What to produce
Locate every line in the material below that has the word "front". Copy each of those lines.

———

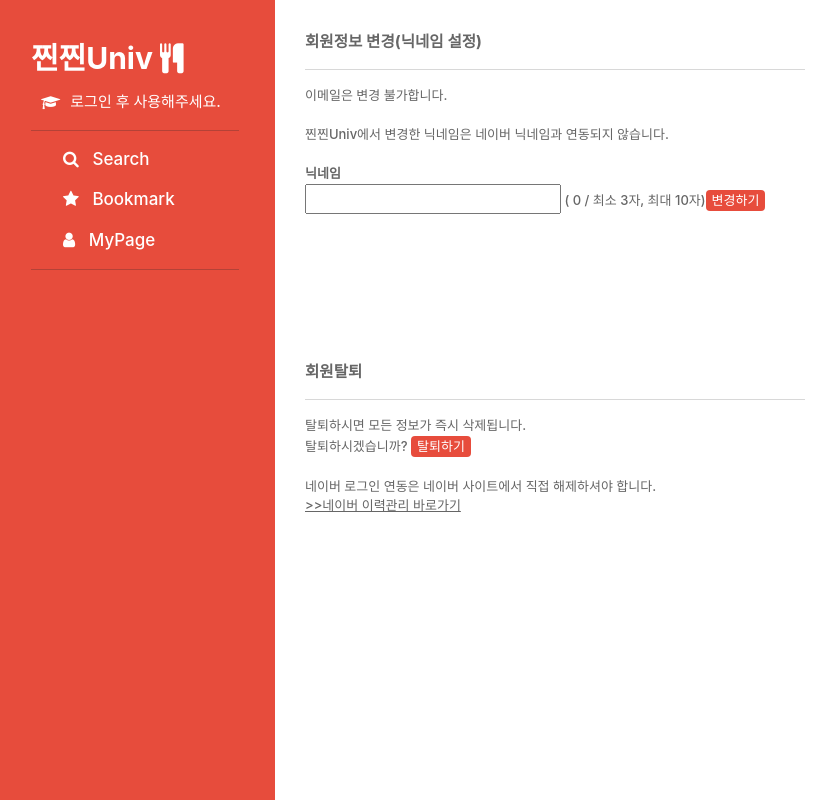
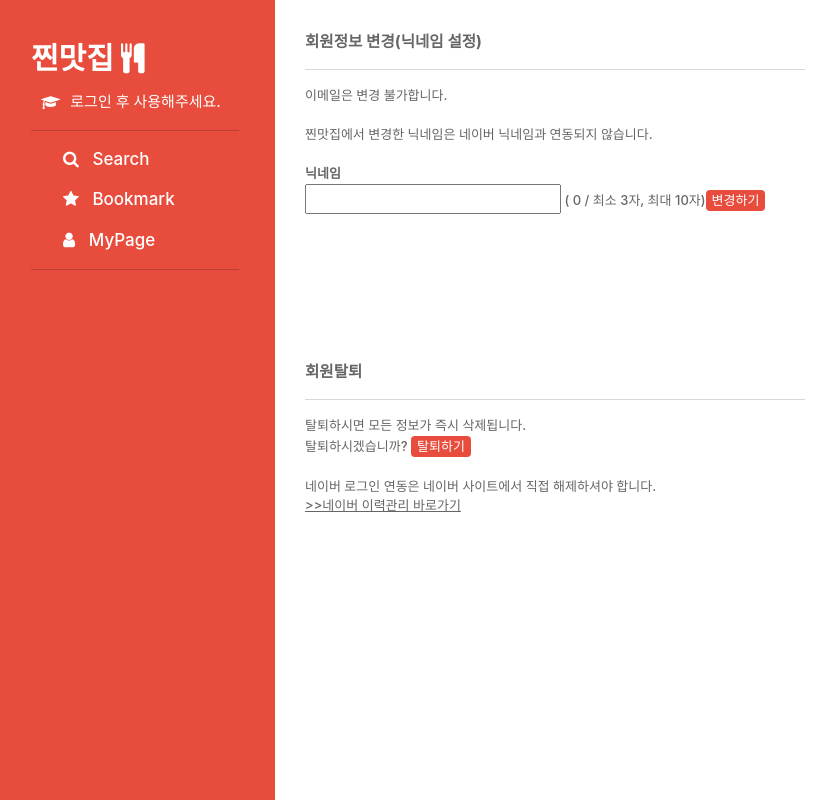
Before and after one commit to yoonjungit/matjib, a Vue app in the folder matjib-front/: page /mypage in a window 1280 px wide. Shown: the whole page, without its empty margins (5-841 px from the left). Built offline with nearby package versions, Linux system fonts and the light colour scheme; no server answers; sample sign-in values are in the browser's storage; what vue-cookies would draw is missing.

Commit message:
style : 사이트 이름 변경(찐찐Univ→찐맛집)

```diff
--- a/matjib-front/src/components/Sidebar.vue
+++ b/matjib-front/src/components/Sidebar.vue
@@ -2,7 +2,7 @@
   <div class="d-flex flex-column flex-shrink-0 p-3" style=" height: 100vh">
     <div class="sidebar">
       <router-link to="/search" style="font-size:30px; font-weight : bold; text-align: center">
-        찐찐Univ&nbsp;<i class="fa fa-cutlery" aria-hidden="true"></i>
+        찐맛집&nbsp;<i class="fa fa-cutlery" aria-hidden="true"></i>
       </router-link>
       <br>
       <div class="profile">
--- a/matjib-front/src/pages/Login.vue
+++ b/matjib-front/src/pages/Login.vue
@@ -2,7 +2,7 @@
   <div class="startpage">
     <div class="background">
       <div id="textarea">
-        <text color="white"><h1>찐찐Univ</h1></text>
+        <div class="title" color="white"><h1>찐맛집</h1></div>
         <div>
           <!-- 네이버 로그인 버튼 -->
           <img
--- a/matjib-front/src/pages/MyPage.vue
+++ b/matjib-front/src/pages/MyPage.vue
@@ -4,7 +4,7 @@
       <div style="font-size: larger; font-weight: bold">회원정보 변경(닉네임 설정)</div>
       <hr>
       <div>이메일은 변경 불가합니다.<br><br>
-        찐찐Univ에서 변경한 닉네임은 네이버 닉네임과 연동되지 않습니다.<br><br></div>
+        찐맛집에서 변경한 닉네임은 네이버 닉네임과 연동되지 않습니다.<br><br></div>
       <div>
         <div style="font-weight: bold">닉네임</div>
         <div class="nickname">
```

———

Completed task
Before and after one commit to yoonjungit/matjib, a Vue app in the folder matjib-front/: page /mypage in a window 1280 px wide. Shown: the whole page, without its empty margins (5-841 px from the left). Built offline with nearby package versions, Linux system fonts and the light colour scheme; no server answers; sample sign-in values are in the browser's storage; what vue-cookies would draw is missing.
--- a/matjib-front/src/components/Sidebar.vue
+++ b/matjib-front/src/components/Sidebar.vue
--- a/matjib-front/src/pages/Login.vue
+++ b/matjib-front/src/pages/Login.vue
--- a/matjib-front/src/pages/MyPage.vue
+++ b/matjib-front/src/pages/MyPage.vue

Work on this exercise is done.